The last solution is, of course, to make the Ranger’s rolls inherently more potent, or increase the number of situations where I don’t call for a roll. I can certainly couch this in terms of fiction, but the reality is that at that point I’m making a mechanical distinction (whether I acknowledge it or not) and that’s where the ice gets thin. At that point, we have to deal with the reality that someone else in the party can make the roll too, and they (reasonably) expect that the outcomes of their rolls will be proportional. If the Ranger and I both roll a 17 but his outcome is much better than mine, I’m going to call foul.

Now here’s the important point about it being a rule that’s very easy to overlook. My objection is not going to be that Ranger’s shouldn’t be awesome at tracking. If you ask me, I’ll agree they probably should be. Rather, the root of my objection is that this idea has never been communicated clearly or usefully, and my expectations have been violated. I like to assume that most GMs are good enough to make smart, engaging, fun rulings on the fly, and that’s great, but it’s foolish to rely on that. Not because the GM is going to trip up or be a jerk, but because the players have no visibility into a ruling-based process. A rule is a means of communication, and in solving problems (especially problems between players) more communication is almost always better.

Now, obviously, some games call for more or less of this (The Amber DRPG is almost entirely ruling based, while 4e actively strives to minimize the need for such rulings) and more, some tables have radically different ideas regarding how this should be approached. Often, the “GM-As-God” approach has less to do with GM authority than with lack of GM accountability. And if people dig that, then awesome. Go forth and continue having fun.

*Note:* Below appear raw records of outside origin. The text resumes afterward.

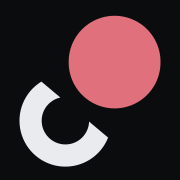
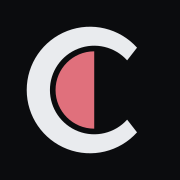
✨ feat(brand): redesign mark with ring motif
- Replace circle-with-cut concept with ring-and-half-disc visual form, simplifying the design metaphor
- Remove lockup assets (dark/light SVG/PNG variants) — standalone mark now the sole identity
- Update documentation with new design rationale and correct geometric constraints (ring is now a compound path with winding order dependency)
- Regenerate SVG and PNG assets across all sizes (32px–1024px) and sync copies in public/icons/

diff --git a/brand/README.md b/brand/README.md
@@ -5,13 +5,16 @@ Everything here is the source of truth for the mark. Take what you need from
 
 ## What the mark means
 
-One circle, twice: once open and once whole, parted by a single straight cut.
-The open one is the side that has let it go; the full one is the side that holds
-it. The cut is the only thing this app actually tracks — which side of it the
-piece is currently on.
+A thick open ring with a half-disc resting in its mouth — one form that has let
+go, one that is held.
 
-An empty circle beside a full one needs no reference to trace, which is the
-point: provenance you have to look up is not provenance.
+> [!NOTE]
+> **This mark is shared with [`kud/companies`](https://github.com/kud/companies),
+> which still uses it at board.kud.io.** That is a deliberate choice rather than
+> an oversight: it was kept because it was preferred, after two alternatives were
+> designed and rejected. Both products are Erwann's, so nothing is being
+> borrowed — but they do read as one family, and the ring resolves as a "C",
+> which belonged to the other name. Worth knowing before it goes anywhere public.
 
 ## Which file to use where
 
@@ -20,7 +23,6 @@ point: provenance you have to look up is not provenance.
 | App icon, favicon, anything square                        | `svg/icon.svg`                                 |
 | Android home screen, adaptive icons                       | `svg/icon-maskable.svg`                        |
 | One-colour contexts, Safari `mask-icon`                   | `svg/icon-mono.svg`                            |
-| README, OAuth App page, anywhere with room for the name   | `svg/lockup-dark.svg` · `svg/lockup-light.svg` |
 | GitHub OAuth App, store listings, anything wanting raster | `png/icon-1024.png`                            |
 
 `png/` is generated from `svg/` — never edit a PNG. Regenerate with:
@@ -40,30 +42,25 @@ rsvg-convert -w 1024 -h 1024 brand/svg/icon.svg -o brand/png/icon-1024.png
 The accent is re-derived rather than reused on light: `#e0707c` is calibrated
 against near-black, where it reads about 7:1, and falls under 3:1 on white.
 
-> [!NOTE]
-> **Every path is a single closed contour** — no compound paths, no holes. The
-> arc is outer-arc, line, inner-arc, close. That is deliberate: a hole depends on
-> `fill-rule` and winding order, which is exactly the sort of thing a fallback
-> SVG renderer drops while exiting 0 — turning a hollow form solid with nothing
-> in the output to say so. There is no hole here to lose.
+> [!IMPORTANT]
+> **The ring is a compound path and its hole depends on winding order.** The
+> inner arc is wound against the outer, so the counterform is correct under both
+> `nonzero` and `evenodd` — but a renderer that drops path attributes while
+> exiting 0 (ImageMagick's SVG fallback is the usual culprit) would fill it in,
+> and the failure is a solid blob where a ring belongs, with nothing in the
+> output to say so. Rasterise with `rsvg-convert`, and look at the result.
 >
-> **No strokes anywhere either.** Every form is a filled path, so the mark scales
+> **No strokes anywhere.** Every form is a filled path, so the mark scales
 > without a stroke width to keep in step, and no renderer has to agree with us
 > about how a hairline should behave.
 
 ## Known limits
 
-- **16px is too small.** It holds at 32px and above — verified by rendering it,
-  not asserted. Below that the arc's aperture closes up.
-- **The maskable variant sits at 0.82, not the usual 0.88.** This composition is
-  taller than it is wide, so its corner radius grows faster and 0.88 overshot the
-  safe circle. Verified by rendering the file under an actual circular crop
-  rather than by trusting the arithmetic.
-- **The lockup's lettering is outlined**, not live text. Charter Bold, the freely
-  redistributable serif in the app's own `--font-serif` stack, with the font's
-  own kerning applied and −24/1000 em tracking. There is no font dependency and
-  nothing to install; there is also nothing to re-typeset, so a wording change
-  means going back to the source.
-- **Two lockup files rather than one self-adapting one.** GitHub strips `<style>`
-  from SVG, so a single file switching on `prefers-color-scheme` renders wrong
-  there. Wrap them in `<picture>` where both are available.
+- **16px is marginal.** The ring's aperture is generous enough to survive
+  better than the alternatives did, but check it where you use it.
+- **The maskable variant is the same composition at 0.86**, with the ground
+  bled to the edges. The original was never drawn for a launcher crop, so this
+  is derived rather than copied — and verified by rendering it under an actual
+  circular crop rather than by trusting the arithmetic.
+- **There is no wordmark lockup.** The two that existed were drawn for a mark
+  that is no longer used. Ask for one when something needs it.
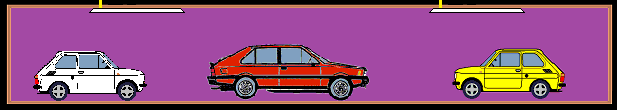
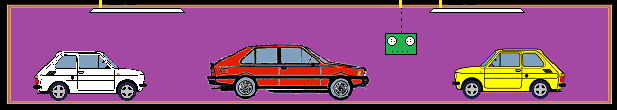
Level 2 - more connections

diff --git a/other/electrician/files/creators.js b/other/electrician/files/creators.js
@@ -90,13 +90,14 @@ class Creator {
         .build());
 
        const garageBuilder = new FloorBuilder();
-       building.floors.push(garageBuilder.withName('garage').withCeilingConnector(5).withCeilingConnector(22)
+       building.floors.push(garageBuilder.withName('garage').withCeilingConnector(5).withCeilingConnector(20)
+        .withCeilingConnector(22)
         .build());
 
        building.floors.forEach(floor => floor.init(physics));
        building.floors.forEach(floor => floor.calculateFloorLevel());
 
-       const connectionPointsCounts = [4, 8, 2];
+       const connectionPointsCounts = [4, 8, 3];
        building.wires = building.floors.map((floor, index) => {
            const aboveFloor = building.floors[index] || null;
            const belowFloor = building.floors[index - 1] || null;
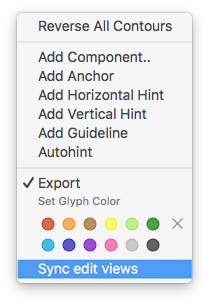
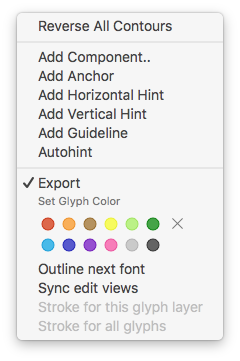
Outline view mode update

Changed region(s): [[0.0574, 0.0296, 0.9474, 0.9474], [0.8325, 0.7105, 0.89, 0.7697], [0.7177, 0.5921, 0.7751, 0.6513]]

diff --git a/showNextFont.glyphsReporter/Contents/Resources/plugin.py b/showNextFont.glyphsReporter/Contents/Resources/plugin.py
@@ -8,6 +8,9 @@ class showNextFont(ReporterPlugin):
 
 	def settings(self):
 		self.menuName = Glyphs.localize({'en': u'Next Font'})
+
+	# default centering setting:
+		Glyphs.registerDefault("com.guidoferreyra.showNextFont.fill", 0)
 	
 	def drawNextFont( self, layer ):
 		try:
@@ -37,13 +40,22 @@ class showNextFont(ReporterPlugin):
 			# draw path AND components:
 			NSColor.colorWithCalibratedRed_green_blue_alpha_( *drawingColor ).set()
 			#thisBezierPathWithComponent = Layer.copyDecomposedLayer().bezierPath
+			
 			try:
 				thisBezierPathWithComponent = nextLayer.copyDecomposedLayer().bezierPath()
 			except:
 	 			thisBezierPathWithComponent = nextLayer.copyDecomposedLayer().bezierPath
-				
+			
 			if thisBezierPathWithComponent:
-				thisBezierPathWithComponent.fill()
+				print Glyphs.defaults["com.guidoferreyra.showNextFont.fill"]
+				if Glyphs.defaults["com.guidoferreyra.showNextFont.fill"]:
+					thisBezierPathWithComponent.fill()
+				else:
+					drawingColor = 0.91, 0.32, 0.06, 0.9
+					NSColor.colorWithCalibratedRed_green_blue_alpha_( *drawingColor ).set()
+					thisBezierPathWithComponent.setLineWidth_(0)
+					thisBezierPathWithComponent.stroke()
+
 
 		except Exception, e:
 			pass
@@ -99,12 +111,34 @@ class showNextFont(ReporterPlugin):
 		# Empty list of context menu items
 		contextMenus = []
 
+		if not Glyphs.defaults["com.guidoferreyra.showNextFont.fill"]:
+			contextMenus.append(
+				{
+					'name': Glyphs.localize({
+						'en': u'Fill next font'
+					}), 'action': self.toggleFill
+				},
+			)
+		else:
+			contextMenus.append(
+				{
+					'name': Glyphs.localize({
+						'en': u'Outline next font'
+					}), 'action': self.toggleFill
+				},
+			)
+
 		# Execute only if layers are actually selected
 		if Glyphs.font.selectedLayers:
 			layer = Glyphs.font.selectedLayers[0]
-		
+	
 			contextMenus.append({'name': Glyphs.localize({'en': u'Sync edit views'}), 'action': self.syncViews})
 
 		# Return list of context menu items
 		return contextMenus
+
+	def toggleFill(self):
+		Glyphs.defaults["com.guidoferreyra.showNextFont.fill"] = not Glyphs.defaults["com.guidoferreyra.showNextFont.fill"]
+		
+
 		

diff --git a/README.md b/README.md
@@ -1,6 +1,6 @@
 Show Next Font
 ==============
-This plugin shows in a light orange colour the same glyph of another opened font. It could be useful for visual comparison of italics with normal styles,or different versions of the same font. 
+This plugin shows in a light orange colour the same glyph of another opened font. It can be useful for visual comparison of italics with normal styles,or different versions of the same font. 
 
 ![](screen-nextfont.png)
 
@@ -9,14 +9,15 @@ This plugin shows in a light orange colour the same glyph of another opened font
 Open two fonts and activate the plugin via **View>Show Next Font** menu item.
 The ammount of masters of the fonts should be the same, in case of difference the plugin shows the first master only.
 
-To sync edit view bwetween fonts, right-click when editing a glyph and choose 
-"Sync edit views".
+Under the right click menu you can find a menu item to swap next font view between outline and fill mode.
+
+Also under the same menu you can sync edit views across open fonts via the "Sync edit views" item.
 
 ![](screen-nextfont2.png)
 
 ### Installation:
-Download the plugin, open it and restart glyphs.
-For better update handling install the script via the **Window > Plugin Manager** inside Glyphs App.
+
+For better update handling install the plugin via the **Window > Plugin Manager** inside Glyphs App and restart the app.
 
 ### Note:
 This plugin was inspired by the Show Next Master plugin from Mark Frömberg (mirque.de).
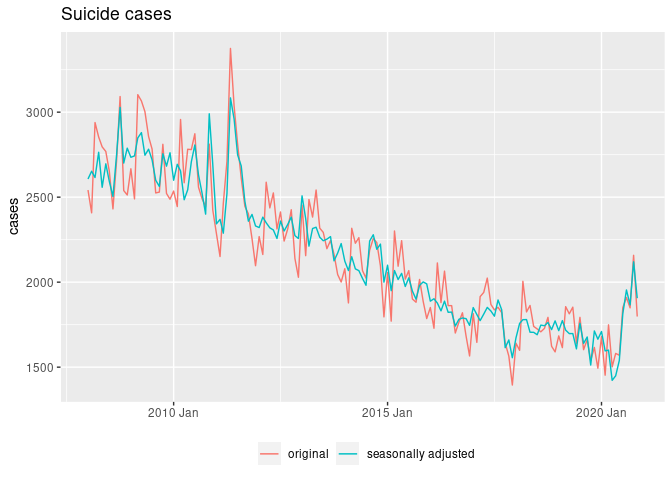
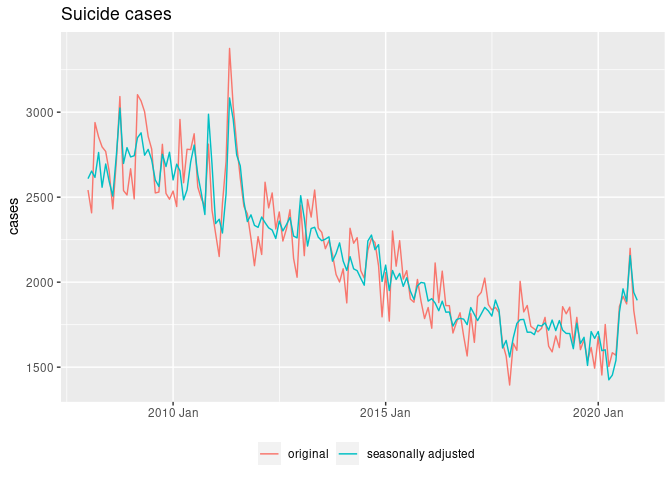
update December 2020

Changed region(s): [[0.1562, 0.125, 0.9688, 0.8125], [0.8438, 0.8438, 0.9375, 0.875], [0.5312, 0.8438, 0.625, 0.875]]

diff --git a/README.md b/README.md
@@ -10,7 +10,7 @@ Mitsuo Shiota
   - [Suicide cases are bouncing back, but not as fast as the program
     suggests](#suicide-cases-are-bouncing-back-but-not-as-fast-as-the-program-suggests)
 
-Updated: 2021-01-09
+Updated: 2021-01-22
 
 ## Motivation
 
@@ -54,8 +54,8 @@ head(npa_data)
 
 I watch the program again in [NHK plus site](https://plus.nhk.jp/),
 which requires registration, and replicate the chart below, though the
-original chart did not include November 2020. Look at the 2020 line, and
-find it exceeds the Mean (2017-2019) line since July.
+original chart did not include November and December 2020. Look at the
+2020 line, and find it exceeds the Mean (2017-2019) line since July.
 
 Yes, the 2020 line shows a rapid surge. But, why was it significantly
 below the Mean (2017-2019) line from April to June in the first place? I
@@ -75,9 +75,9 @@ original chart creator in the program, I know that the unemployed are
 more likely to commit suicide than the employed, and that unemployment
 rates are highly correlated with suicide cases.
 
-As Japan has been officially in recession since October 2018, [the
-unemployment rates](https://fred.stlouisfed.org/series/LRUN64TTJPM156S)
-hit the bottom in late 2019, and began to climb in 2020.
+As Japan has been officially in recession since October 2018, the
+unemployment rates hit the bottom in late 2019, and began to climb in
+2020.
 
 ![](README_files/figure-gfm/unemployment_chart-1.png)<!-- -->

But the bottom line is this: the fact that the GM can fix things in play does not excuse shoddy game design, and it doesn’t excuse shoddy GMing either.